ManTech Advanced Systems International, another member of the NLS contractor team, has focused on the development of strategic plans related to distributing DTBs. The company conducted a distribution system study examining the best means of circulating digital talking books. The study concluded that a hybrid system of mass production and duplication on demand would work best gradually implemented.
To complement NLS's talented engineering department, NLS summoned Dr. Donald L. Piper out of retirement. As the research and development director at the global, broad-based healthcare company Abbott Laboratories, Piper oversaw the development and production of an innovative glucose monitoring system known as FreeStyle and FreeStyle Flash. Now NLS is relying on his expertise for a variety of technical issues, including how to transition the DTB player from design to mass production.
While each contractor and subcontractor works on separate pieces of the digital
project, their work is of equal importance to the overall goal of developing
a top-quality digital talking-book system.
KEEPING THE TRAINS RUNNING
With so much work compressed into a short period of time, it is important to keep projects running on schedule so that NLS meets its 2008 goal. Baker oversees and coordinates contractor assignments. Her job is to ensure that they plan adequately, deliver high-quality work, and meet deadlines. Often, she facilitates the flow of information between various project teams enabling projects to move smoothly, dovetailing where necessary.
"I get contractors the information they need and I help them prioritize. But much of my work involves coordinating decisions and ensuring that things get done," notes Baker. "It's gratifying work because it's helping to build a digital talking-book system that will satisfy the information and recreational needs of many thousands of blind and physically handicapped readers for many years."
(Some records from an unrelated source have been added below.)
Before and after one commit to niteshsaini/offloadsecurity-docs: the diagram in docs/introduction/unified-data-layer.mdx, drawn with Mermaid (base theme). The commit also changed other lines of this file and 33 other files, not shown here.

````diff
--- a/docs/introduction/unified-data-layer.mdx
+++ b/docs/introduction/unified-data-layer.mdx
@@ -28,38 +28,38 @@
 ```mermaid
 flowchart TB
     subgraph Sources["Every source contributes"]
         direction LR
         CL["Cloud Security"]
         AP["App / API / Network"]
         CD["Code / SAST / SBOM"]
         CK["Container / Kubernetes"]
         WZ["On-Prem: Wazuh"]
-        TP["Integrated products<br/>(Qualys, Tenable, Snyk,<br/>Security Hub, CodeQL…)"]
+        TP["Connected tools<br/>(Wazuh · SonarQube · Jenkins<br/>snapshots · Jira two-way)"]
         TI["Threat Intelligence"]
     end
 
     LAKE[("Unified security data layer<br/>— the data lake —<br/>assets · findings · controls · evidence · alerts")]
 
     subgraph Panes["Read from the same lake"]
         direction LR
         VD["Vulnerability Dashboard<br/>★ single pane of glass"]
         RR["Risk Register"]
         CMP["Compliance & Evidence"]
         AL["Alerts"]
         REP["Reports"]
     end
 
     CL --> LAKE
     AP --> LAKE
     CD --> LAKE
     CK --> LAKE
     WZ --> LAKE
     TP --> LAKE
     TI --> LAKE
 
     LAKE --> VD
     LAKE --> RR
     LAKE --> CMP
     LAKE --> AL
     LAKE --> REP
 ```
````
Keeping track of the various activities assigned to contractors and subcontractors and monitoring their workflow requires multitasking and organizational skill. It also involves a strategic understanding of the digital project's various, interrelated pieces and what is needed to move them forward. With a law degree from the University of Oregon School of Law, advanced courses in information sciences, and a wealth of contract management experience, Baker has the skill and determination to bring the project to fruition.
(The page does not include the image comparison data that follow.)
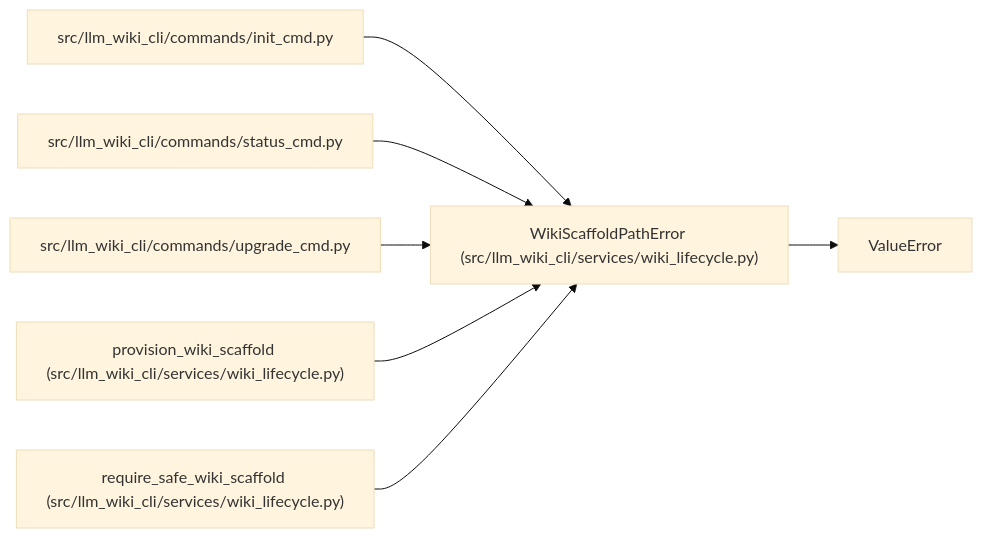
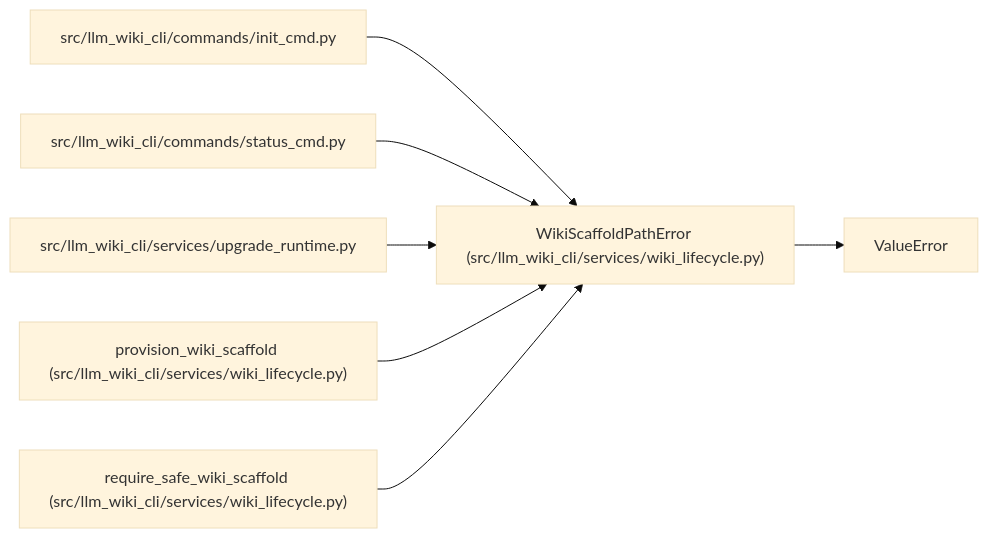
One commit to Denissvgn/python-wiki-llm changed the diagram in docs/llm_wiki/entities/WikiScaffoldPathError.md. Above: the diagram before and after it, drawn with Mermaid (base theme). The commit also changed other lines of this file and 1555 other files, not shown here.

````diff
--- a/docs/llm_wiki/entities/WikiScaffoldPathError.md
+++ b/docs/llm_wiki/entities/WikiScaffoldPathError.md
@@ -23,22 +23,22 @@
 ```mermaid
 flowchart LR
     n0["WikiScaffoldPathError (src/llm_wiki_cli/services/wiki_lifecycle.py)"]
     n1["ValueError"]
     n2["src/llm_wiki_cli/commands/init_cmd.py"]
     n3["src/llm_wiki_cli/commands/status_cmd.py"]
-    n4["src/llm_wiki_cli/commands/upgrade_cmd.py"]
+    n4["src/llm_wiki_cli/services/upgrade_runtime.py"]
     n5["provision_wiki_scaffold (src/llm_wiki_cli/services/wiki_lifecycle.py)"]
     n6["require_safe_wiki_scaffold (src/llm_wiki_cli/services/wiki_lifecycle.py)"]
     n0 --> n1
     n2 --> n0
     n3 --> n0
     n4 --> n0
     n5 --> n0
     n6 --> n0
     click n0 "../modules/wiki_lifecycle.md"
     click n2 "../modules/init_cmd.md"
     click n3 "../modules/status_cmd.md"
-    click n4 "../modules/upgrade_cmd.md"
+    click n4 "../modules/upgrade_runtime.md"
     click n5 "../modules/wiki_lifecycle.md"
     click n6 "../modules/wiki_lifecycle.md"
 ```
````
The successful completion of the digital talking-book system ultimately comes down to teamwork between NLS and its contractors. The digital contract coordinator works hard to maintain strong working relationships between NLS and its outside experts.
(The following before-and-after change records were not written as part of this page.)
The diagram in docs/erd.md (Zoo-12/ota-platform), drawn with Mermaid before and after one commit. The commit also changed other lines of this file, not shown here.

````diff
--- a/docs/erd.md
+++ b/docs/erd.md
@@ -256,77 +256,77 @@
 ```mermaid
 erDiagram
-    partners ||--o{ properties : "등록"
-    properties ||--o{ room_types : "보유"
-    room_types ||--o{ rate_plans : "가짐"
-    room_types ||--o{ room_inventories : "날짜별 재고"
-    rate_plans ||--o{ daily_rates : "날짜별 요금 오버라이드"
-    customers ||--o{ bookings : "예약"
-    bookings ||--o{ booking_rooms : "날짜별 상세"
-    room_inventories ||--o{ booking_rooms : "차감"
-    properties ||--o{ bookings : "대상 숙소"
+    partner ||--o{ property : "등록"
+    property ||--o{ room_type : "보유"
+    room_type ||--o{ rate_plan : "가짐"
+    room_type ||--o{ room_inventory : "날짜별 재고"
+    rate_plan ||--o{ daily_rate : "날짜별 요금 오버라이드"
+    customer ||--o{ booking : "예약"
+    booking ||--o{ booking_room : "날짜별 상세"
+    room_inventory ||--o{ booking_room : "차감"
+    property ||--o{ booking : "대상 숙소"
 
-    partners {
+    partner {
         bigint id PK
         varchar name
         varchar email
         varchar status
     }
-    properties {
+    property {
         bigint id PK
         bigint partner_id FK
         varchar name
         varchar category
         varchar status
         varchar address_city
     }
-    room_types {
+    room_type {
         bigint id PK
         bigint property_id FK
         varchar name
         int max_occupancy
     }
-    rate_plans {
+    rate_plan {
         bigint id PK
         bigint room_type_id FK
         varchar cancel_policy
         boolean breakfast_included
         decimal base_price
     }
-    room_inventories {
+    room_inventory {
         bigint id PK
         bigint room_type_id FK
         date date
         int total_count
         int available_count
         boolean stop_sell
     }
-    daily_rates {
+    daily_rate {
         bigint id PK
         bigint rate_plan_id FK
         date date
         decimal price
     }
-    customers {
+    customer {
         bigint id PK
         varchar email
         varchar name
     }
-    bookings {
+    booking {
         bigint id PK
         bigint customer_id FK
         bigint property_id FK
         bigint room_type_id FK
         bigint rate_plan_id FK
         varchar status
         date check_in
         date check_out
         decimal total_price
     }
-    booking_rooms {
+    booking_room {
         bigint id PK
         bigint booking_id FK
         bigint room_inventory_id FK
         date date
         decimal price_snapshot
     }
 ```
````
LAYING THE GROUNDWORK
In addition to coordinating current efforts, the digital contracts coordinator must also lay the groundwork for future work. Currently, Baker and her colleagues are in the process of coordinating the writing of two requests for proposals (RFPs) to obtain contractors to manufacture the digital talking-book player and the cartridge.
The process involves identifying the right skills for the job and requires considerations from major concepts to minute details in constructing the RFP. Various teams are working together to write the draft, including staff from Battelle, the NLS digital team, the Library of Congress's contracting office, and the Office of General Counsel. Battelle must ensure that its designs for the player and cartridge are conveyed fully and exactly, and that all the issues involved in manufacturing the design are factored into the request.
"As we think about a new technology and moving toward the future, we
need to exercise caution and do plenty of research to make sure that we find
good craftsmen to build the digital system, " says Baker.
Digital Related Contractors
American Foundation for the Blind
American Printing House for the Blind
Battelle Memorial Institute
- National Federation of the Blind
- Trace Research and Development Center
Canadian National Institute for the Blind
Carolina Talking Books
Carpathia Hosting, Inc.
Insight for the blind
LC Industries, Inc.
Man Tech International
Minnetonka Software, Inc.
Multistate Center East
Potomac Talking Books
Talking Book Publishers